In an interview with The Spokesman-Review on Wednesday, Cullinan said she would seek to rectify faculty concerns about the level of communication they receive from her administration. But she rejected the idea that her administration has not been transparent in enacting budget cuts or reorganizing colleges.

“We’ve been keeping people apprised as much as possible going forward here. We’ve had presentations to the faculty senate, to the board of trustees. We have a lot of information on the website. We send out memos all the time,” Cullinan said, noting that the faculty senate recently gave its stamp of approval for the reorganization plan.

“They’ve been participating in this process all along,” Cullinan said.

On Thursday, she stressed that EWU must take a holistic approach toward its inevitable downsizing.

“Educating students, preparing them to be successful, is our mission at the university. But I want to stress that educating students takes much more than a faculty member walking into a classroom,” Cullinan said.

“Eastern is a small city,” she said. “There are hundreds of people behind that faculty member and that room full of students – people who run payroll, who manage the web and IT, raise scholarship dollars, handle HR, manage budgets, feed and house students, get students enrolled, get them their grades and transcripts, advise and counsel them, keep the campus safe, repair and clean buildings, run the boilers.

“If everyone does their job well, the faculty member and those students don’t even really know the support people are there. They just experience a campus that works.
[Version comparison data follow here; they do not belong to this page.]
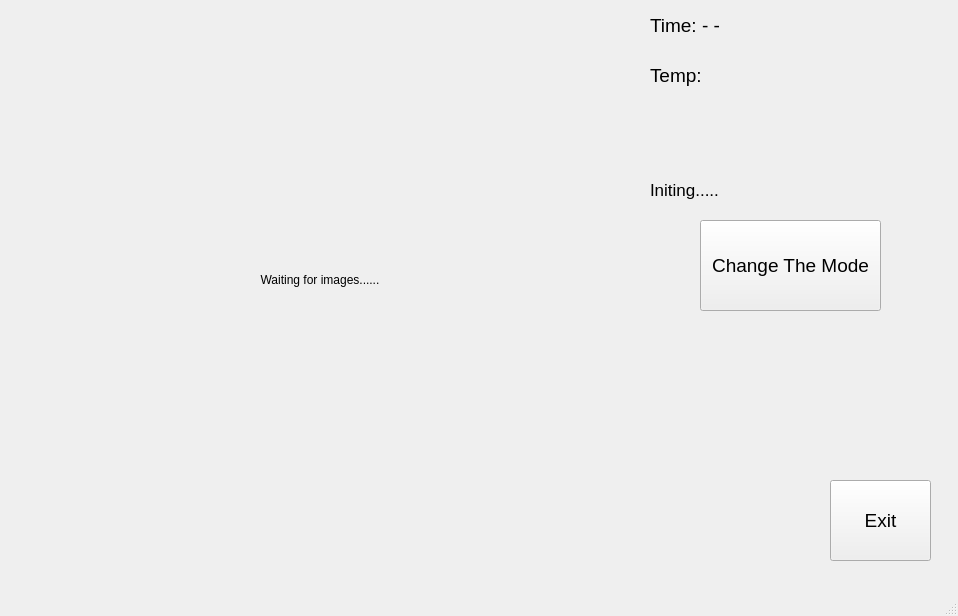
Above: QTViewer/mainwindow.ui from daijiaweicb/Outdoor-Photography-Helmet-with-Physical-Condition-Monitoring before the change. Below: the same form after it.
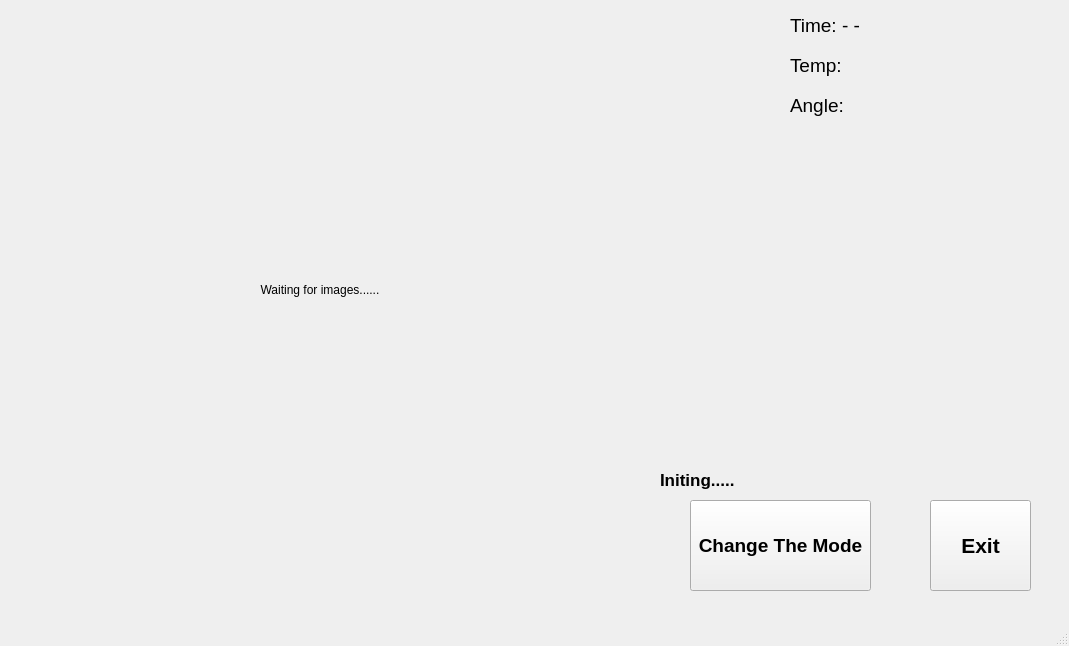
That is the form after the change.

Commit message: Use a new label to display angle

Patch:
```diff
--- a/QTViewer/mainwindow.ui
+++ b/QTViewer/mainwindow.ui
@@ -6,8 +6,8 @@
    <rect>
     <x>0</x>
     <y>0</y>
-    <width>958</width>
-    <height>616</height>
+    <width>1069</width>
+    <height>646</height>
    </rect>
   </property>
   <property name="windowTitle">
@@ -17,15 +17,17 @@
    <widget class="QPushButton" name="ChangeMode">
     <property name="geometry">
      <rect>
-      <x>700</x>
-      <y>220</y>
+      <x>690</x>
+      <y>500</y>
       <width>181</width>
       <height>91</height>
      </rect>
     </property>
     <property name="font">
      <font>
+      <family>System-ui</family>
       <pointsize>14</pointsize>
+      <bold>true</bold>
      </font>
     </property>
     <property name="text">
@@ -35,15 +37,17 @@
    <widget class="QLabel" name="label_status">
     <property name="geometry">
      <rect>
-      <x>650</x>
-      <y>180</y>
+      <x>660</x>
+      <y>470</y>
       <width>251</width>
       <height>20</height>
      </rect>
     </property>
     <property name="font">
      <font>
+      <family>System-ui</family>
       <pointsize>13</pointsize>
+      <bold>true</bold>
      </font>
     </property>
     <property name="layoutDirection">
@@ -59,25 +63,31 @@
    <widget class="QPushButton" name="Exit">
     <property name="geometry">
      <rect>
-      <x>830</x>
-      <y>480</y>
+      <x>930</x>
+      <y>500</y>
       <width>101</width>
-      <height>81</height>
+      <height>91</height>
      </rect>
     </property>
     <property name="font">
      <font>
-      <pointsize>14</pointsize>
+      <family>System-ui</family>
+      <pointsize>16</pointsize>
+      <italic>false</italic>
+      <bold>true</bold>
      </font>
     </property>
     <property name="text">
      <string>Exit</string>
     </property>
+    <property name="autoDefault">
+     <bool>false</bool>
+    </property>
    </widget>
    <widget class="QLabel" name="label_time">
     <property name="geometry">
      <rect>
-      <x>650</x>
+      <x>790</x>
       <y>10</y>
       <width>261</width>
       <height>31</height>
@@ -85,6 +95,7 @@
     </property>
     <property name="font">
      <font>
+      <family>System-ui</family>
       <pointsize>14</pointsize>
      </font>
     </property>
@@ -95,14 +106,15 @@
    <widget class="QLabel" name="label_temp">
     <property name="geometry">
      <rect>
-      <x>650</x>
-      <y>60</y>
+      <x>790</x>
+      <y>50</y>
       <width>171</width>
       <height>31</height>
      </rect>
     </property>
     <property name="font">
      <font>
+      <family>System-ui</family>
       <pointsize>14</pointsize>
      </font>
     </property>
@@ -114,7 +126,7 @@
     <property name="geometry">
      <rect>
       <x>0</x>
-      <y>40</y>
+      <y>50</y>
       <width>640</width>
       <height>480</height>
      </rect>
@@ -125,6 +137,11 @@
       <height>480</height>
      </size>
     </property>
+    <property name="font">
+     <font>
+      <family>System-ui</family>
+     </font>
+    </property>
     <property name="text">
      <string>Waiting for images......</string>
     </property>
@@ -135,6 +152,25 @@
      <set>Qt::AlignmentFlag::AlignCenter</set>
     </property>
    </widget>
+   <widget class="QLabel" name="label_angle">
+    <property name="geometry">
+     <rect>
+      <x>790</x>
+      <y>90</y>
+      <width>171</width>
+      <height>31</height>
+     </rect>
+    </property>
+    <property name="font">
+     <font>
+      <family>System-ui</family>
+      <pointsize>14</pointsize>
+     </font>
+    </property>
+    <property name="text">
+     <string>Angle:</string>
+    </property>
+   </widget>
   </widget>
   <widget class="QMenuBar" name="menubar">
    <property name="geometry">
```
Left out of the diff: 2 changed lines with no effect on the pictures. The commit also changes 3 other files.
As budgets have tightened, we’ve been cutting back on those support services, but we still have to continue them. We still need them.”